This bittersweet documentary chronicles the lives of a ramshackle Finnish punk band with a difference.
From the outset, this raucous, amusing and often rather doleful documentary presents itself as another tale of against-the-odds human endeavor as it tells the unlikely tale of the strangely-named Finnish punk outfit, Pertti Kurikka's Name Day. Its four members all possess developmental disabilities, but power of punk rock serves to galvanize their woes will also proffering them a neat creative niche.
But as the film progresses, it mutates from a semi-ironic ramshackle portrait of a punk band (a la Anvil! The Story Of Anvil) into a rather moving investigation into how attitudes towards the disabled have changed (for the better) over the years. The rebellion is sometimes mild – drummer Toni refuses to wash his hands after going to the toilet, lead-singer Kari sings a growling dirge about his hatred of podiatry – but it all serves to make the band's music that much more interesting and idiosyncratic.
Directors Jukka Kärkkäinen and Jani-Petteri Passi stick to a fairly standard rock-doc template which traces the band's miniature ascendence from bumbling, argumentative outfit to the have-a-go-heroes of an outdoor punk festival and proud producers of a 7" single.
But it's the small, lingering details that bolster the film's overall impact: a scene in which outspoken lead singer Pertti goes off on a lengthy, apparently blasé diatribe about how he was abandoned as a child and how he once considered jumping in front of a Metro train speaks volumes about the sterling efforts being made to normalise attitudes towards those we may construe as different. It also reminds us that deep existential gloom is not beyond the reach of anyone.
But alongside the death (most of which is emotionally expunged via the music), there is also love, and the film runs with a parallel tale of Kari's desire to marry and have children and Toni's difficulty at expressing his true feelings to a girl living in his home who sadly has eyes for another. It's a charming film which, while not re-inventing the wheel formally, does a lot to try and make its audience see the world a little differently.
A rockumentary with a twist.
Or is it a rockumentary?
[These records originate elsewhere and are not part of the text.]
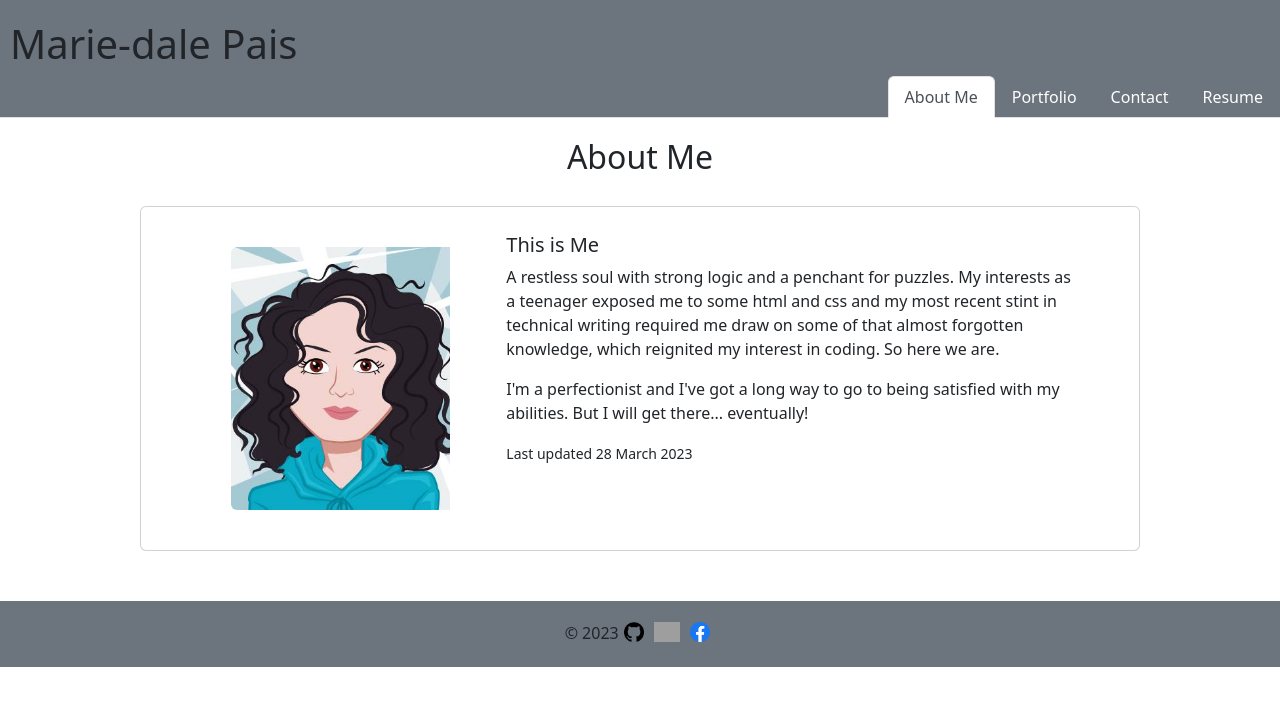
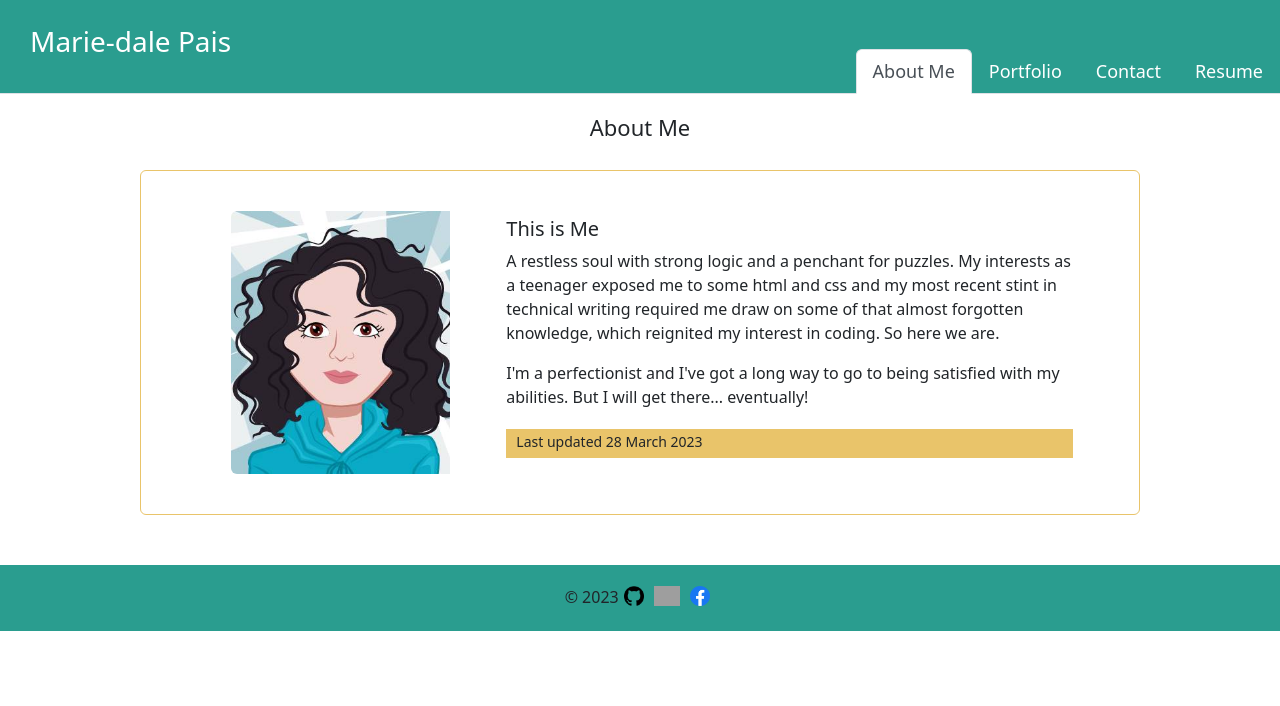
Before and after one commit to mdpais/REACT-Portfolio, a React (Create React App) app: page / in a window 1280 px wide. Shown: the top 706 px of the page. Built offline with nearby package versions, Linux system fonts and the light colour scheme; grey boxes are pictures that could not be loaded.

Commit message:
Added some css

```diff
--- a/src/components/ContactForm.js
+++ b/src/components/ContactForm.js
@@ -20,10 +20,10 @@ function ContactForm(props) {
   };
 
   return (
-    <div class="card single">
-      <h5 class="card-header">
+    <div class="card single form">
+      <h4 class="card-header">
         Fill in the details below and I'll get back to you
-      </h5>
+      </h4>
       <form className="contact-form card-body" onSubmit={handleSubmit}>
         <div class="mb-3">
           <label for="name" class="form-label">Name</label>
--- a/src/components/pages/About.js
+++ b/src/components/pages/About.js
@@ -4,7 +4,7 @@ export default function About() {
   return (
     <div className='main'>
       <h2>About Me</h2>
-      <div class="card single mb-3">
+      <div class="card single about mb-3">
         <div class="row g-0">
           <div class="col-md-4">
             <div class="avatar">
@@ -13,10 +13,10 @@ export default function About() {
           </div>
           <div class="col-md-8">
             <div class="card-body">
-              <h5 class="card-title">This is Me</h5>
+              <h4 class="card-title">This is Me</h4>
               <p class="card-text">A restless soul with strong logic and a penchant for puzzles. My interests as a teenager exposed me to some html and css and my most recent stint in technical writing required me draw on some of that almost forgotten knowledge, which reignited my interest in coding. So here we are. </p>
               <p class="card-text">I'm a perfectionist and I've got a long way to go to being satisfied with my abilities. But I will get there... eventually!</p>
-              <p class="card-text"><small class="text-body-secondary">Last updated 28 March 2023</small></p>
+              <p class="card-text sub"><small class="text-body-secondary">Last updated 28 March 2023</small></p>
             </div>
           </div>
         </div>
--- a/src/components/pages/Portfolio.js
+++ b/src/components/pages/Portfolio.js
@@ -2,15 +2,15 @@ import React from 'react';
 
 function App(props) {
   return (
-    <div class="col-sm-6 mb-3 mb-sm-0">
-      <div class="card">
+    <div class="col-sm-4 mb-3 mb-sm-0">
+      <div class="card app">
         <img src={ props.image } class="card-img-top" alt={ props.title }></img>
-        <div class="card-body">
+        <div class="card-body title">
           <h5 class="card-title">{ props.title }</h5>
         </div>
         <ul class="list-group list-group-flush">
-          <li class="list-group-item">Deployed Application: <a href={ props.deploy } class="card-link">{ props.deploy }</a></li>
-          <li class="list-group-item">GitHub Link: <a href={ props.git } class="card-link">{ props.git }</a></li>
+          <li class="list-group-item"><a href={ props.deploy } class="card-link">Deployed Application</a></li>
+          <li class="list-group-item"><a href={ props.git } class="card-link">GitHub Repository</a></li>
         </ul>
       </div>
     </div>
--- a/src/index.css
+++ b/src/index.css
@@ -8,19 +8,37 @@
     margin-top: 20px;
 }
 
+.bg-secondary {
+    background-color: #2A9D8F !important;
+}
+
+.btn-secondary {
+    background-color: #264653;
+}
+
 h1 {
     margin-top: 0px !important;
-    margin-left: 10px;
-    padding-top: 20px;
+    margin-left: 30px;
+    margin-bottom: -10px;
+    padding-top: 25px;
+    font-size: 28px;
+    color: white;
 }
 
 h2 {
     text-align: center;
     margin-bottom: 30px;
+    font-size: 22px;
+}
+
+h4 {
+    font-size: 20px;
 }
 
 h5 {
-    margin-top: -30px;
+    font-size: 18px;
+    margin-top: 0;
+    padding-top: 0;
 }
 
 .footer {
@@ -42,18 +60,30 @@ label {
 .single {
     max-width: 1000px;
     margin: auto;
+    border-color: #E9C46A;
 }
 
 .nav-link, .nav-link:hover {
     color: white;
 }
 
+.nav-item {
+    font-size: 18px;
+}
+
 .avatar {
     margin: 40px;
 }
 
-.card-body {
-    margin-top: 40px;
+.about .card-body {
+    margin-top: 30px;
+}
+
+.sub {
+    background-color: #E9C46A;
+    padding-left: 10px;
+    padding-bottom: 5px;
+    margin-top: 20px;
 }
 
 .row {
@@ -64,3 +94,43 @@ label {
 .card {
     margin-bottom: 20px;
 }
+
+.card-header {
+    background-color: #264653;
+    color: white;
+    font-weight: normal;
+}
+
+.list-group-flush > li {
+    background-color: #E9C46A !important;
+    font-size: 14px;
+    text-align: right;
+}
+
+.title {
+    opacity: 0.5;
+    background-color: white;
+    margin-top: -40px;
+    padding: 8px 15px 2px 15px;
+}
+
+.card-link {
+    color: #264653;
+}
+
+.card-link:hover {
+    color: #E76F51;
+}
+
+.form {
+    border-color: #264653;
+    margin-top: -20px;
+}
+
+.form-control {
+    border-color: #264653;
+}
+
+.app {
+    border-color: #F4A261;
+}
```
Yes, but it's also a whole lot more than that.
No masterpiece, but sensitive and extremely alive to life's amusing idiosyncrasies.